Recycling Goes From Less Waste to Zero Waste [...]Though born of idealism, the zero-waste philosophy is now propelled by sobering realities, like the growing difficulty of securing permits for new landfills and an awareness that organic decay in landfills releases methane that helps warm the earth’s atmosphere. [...]Americans are still the undisputed champions of trash, dumping 4.6 pounds per person per day, according to the E.P.A.’s most recent figures. More than half of that ends up in landfills or is incinerated.Better recycling is important, but it seems like a Chamber of Commerce response to the problem--it's inoffensive and it leaves us feeling like, by gosh, I've done something good for the "environment".
For most problems, however, the solution to a given problem is to do less of whatever is causing the problem.

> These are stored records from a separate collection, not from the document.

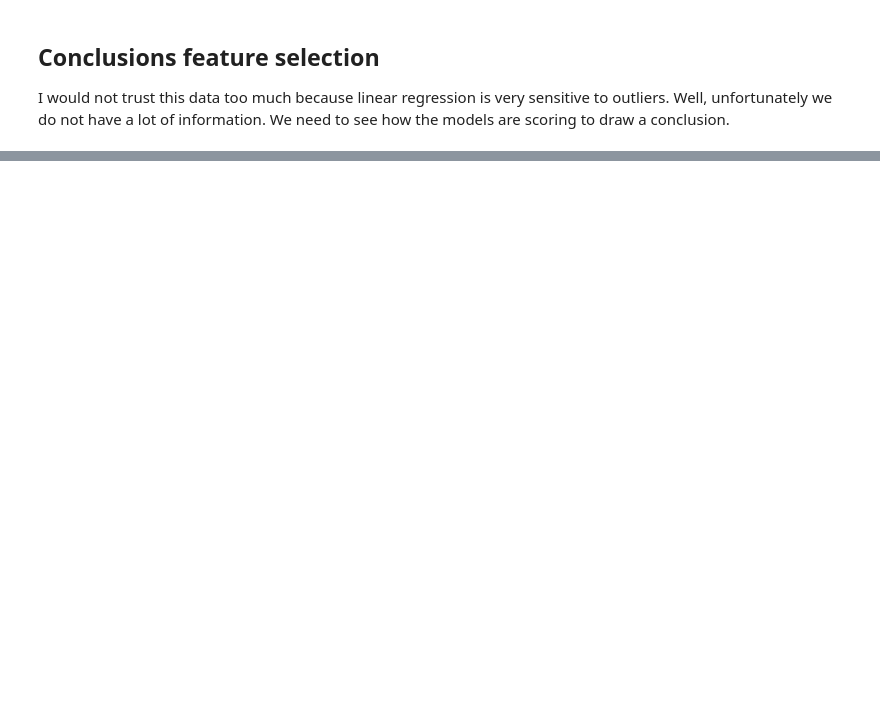
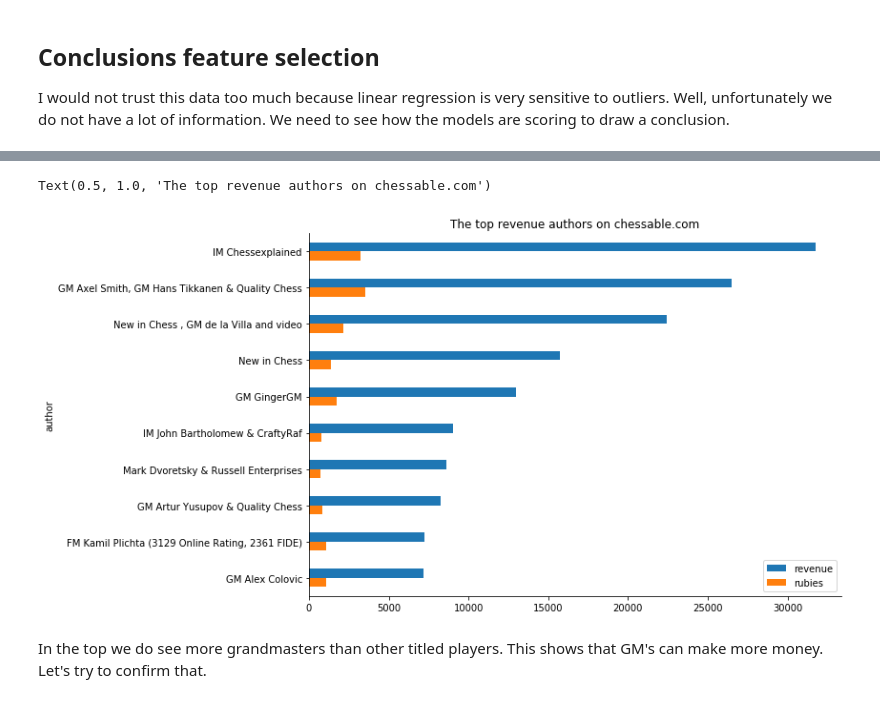
Before and after one commit to ChessNomad/chessable-courses, a Jupyter notebook: Scoring well on chessable.com.ipynb, the cells around one changed output, grey strips where cells are left out. Cells and saved outputs as stored; diff of their text form; code cells hidden in the pictures; blank space fills up the shorter version.

```diff
--- a/Scoring well on chessable.com.ipynb
+++ b/Scoring well on chessable.com.ipynb
@@ -440,0 +470,11 @@ The takeaways from the exploratory data analysis are the following:
+# %%
+import seaborn as sns
+author_pivot[:10].plot.barh(figsize=(10,7))
+sns.despine()
+plt.gca().invert_yaxis()
+plt.title(label = 'The top revenue authors on chessable.com')
+# %% [output]
+Text(0.5, 1.0, 'The top revenue authors on chessable.com')
+[figure, added]
+# %% [markdown]
+In the top we do see more grandmasters than other titled players. This shows that GM's can make more money. Let's try to confirm that.
```
Also changed, not shown: parts of 25 cells of this notebook.
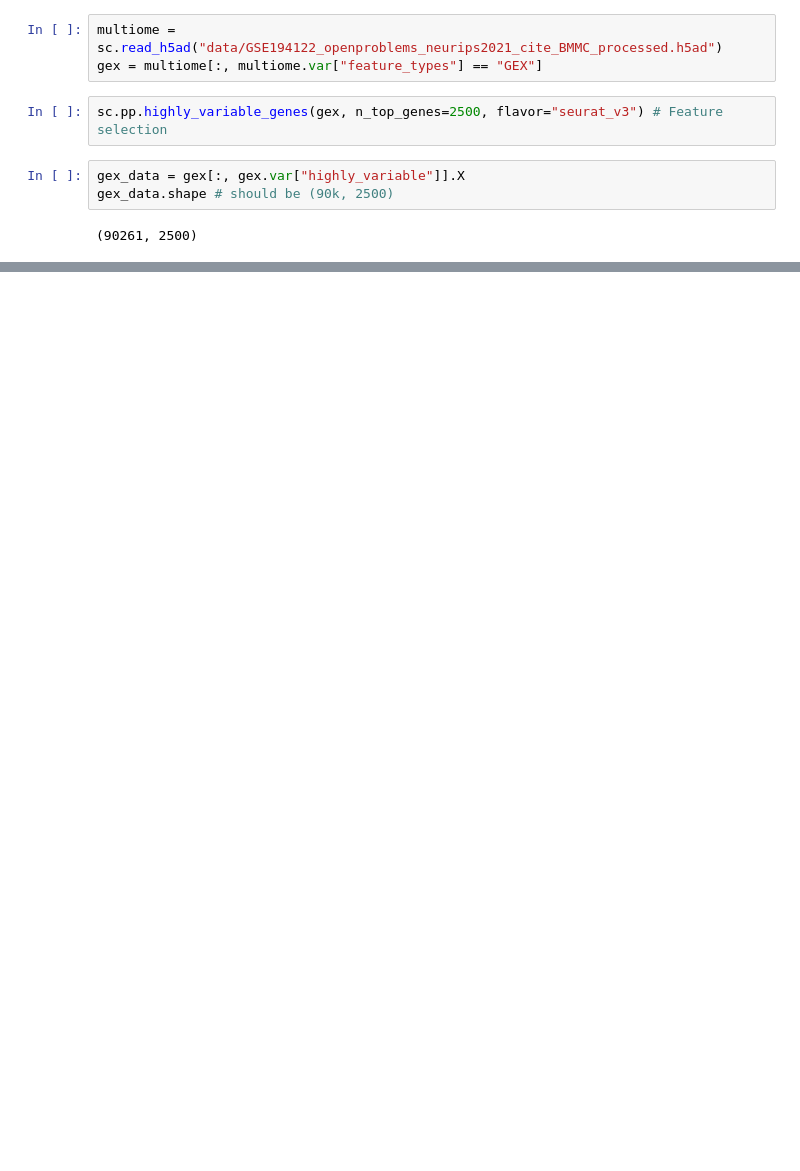
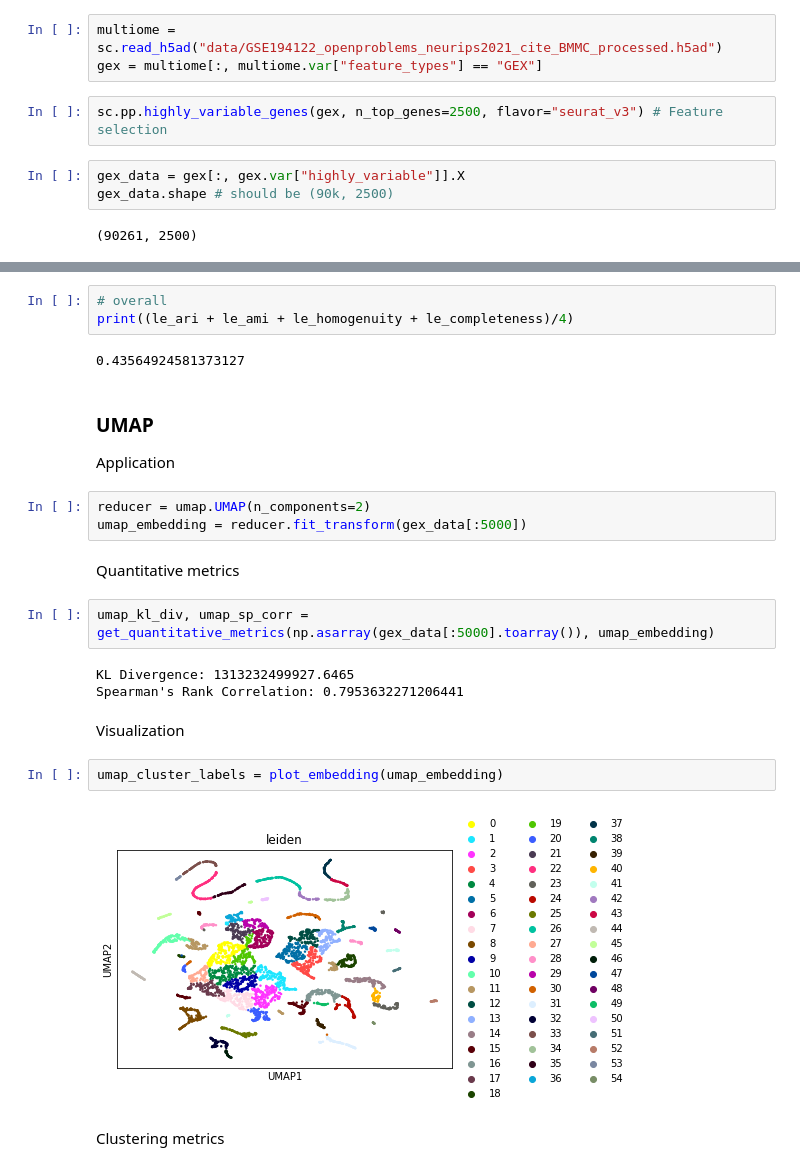
Before and after one commit to just1ce415/MMML_project, a Jupyter notebook: demo_notebook.ipynb, the cells around one changed output, grey strips where cells are left out. Saved outputs shown, nothing was run; the diff lists cells and outputs as text; blank space fills up the shorter version.

```diff
--- a/demo_notebook.ipynb
+++ b/demo_notebook.ipynb
@@ -86,0 +133,27 @@ Completeness: 0.24136953972126018
+# %%
+# overall
+print((le_ari + le_ami + le_homogenuity + le_completeness)/4)
+# %% [output]
+0.43564924581373127
+# %% [markdown]
+### UMAP
+
+Application
+# %%
+reducer = umap.UMAP(n_components=2)
+umap_embedding = reducer.fit_transform(gex_data[:5000])
+# %% [markdown]
+Quantitative metrics
+# %%
+umap_kl_div, umap_sp_corr = get_quantitative_metrics(np.asarray(gex_data[:5000].toarray()), umap_embedding)
+# %% [output]
+KL Divergence: 1313232499927.6465
+Spearman's Rank Correlation: 0.7953632271206441
+# %% [markdown]
+Visualization
+# %%
+umap_cluster_labels = plot_embedding(umap_embedding)
+# %% [output]
+[figure, added]
+# %% [markdown]
+Clustering metrics
```
Also changed, not shown: parts of 37 cells of this notebook.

If my problem is that I drink too much gin, the answer is not "take up smoking." The answer is, stop drinking so much gin. (It's not always so easy. A problem like "I'm stuck in a loveless marriage" involves solutions of a different sort.)
The answer to the problem if waste is not recycling because recycling didn't get us into the problem. Succinctly put, we buy too much crap. (Why we buy too much crap is another interesting question, but not apropos here.) Moreover, most of that crap is made of nasty plastic, and it's manufactured overseas. I never see the god awful mess (environmental and social) created by the manufacturing of my crap. When we tire after a few minutes playing with our new plastic piece of crap, we toss it into the waste bin, which every Thursday is conveniently picked up and moved somewhere I cannot see it, along with everyone else's crap.
The solution, then, is not "recycle better" (though that is part of a possible solution). The solution is, buy less crap.
............. Let me add that there's another solution to certain problems: Doing the opposite of what causes the problem can sometimes solve it. Sloth is undone by industry. So, not only should we buy less crap, but we should seek (in Wendell Berry's formulation) to become producing households, not just consuming ones. In our household, aside from producing a modest amount of the food we eat, we produce children, and take sole responsibility for their education. We produce much of our own entertainment (friends, music and reading) and try to ignore most of the mass-produced kind (no television). Finally, I guess, I produce most of the animal flesh that we consume...
These are modest things, and I am humbly aware of how much more I could do. But they are a start to the solution.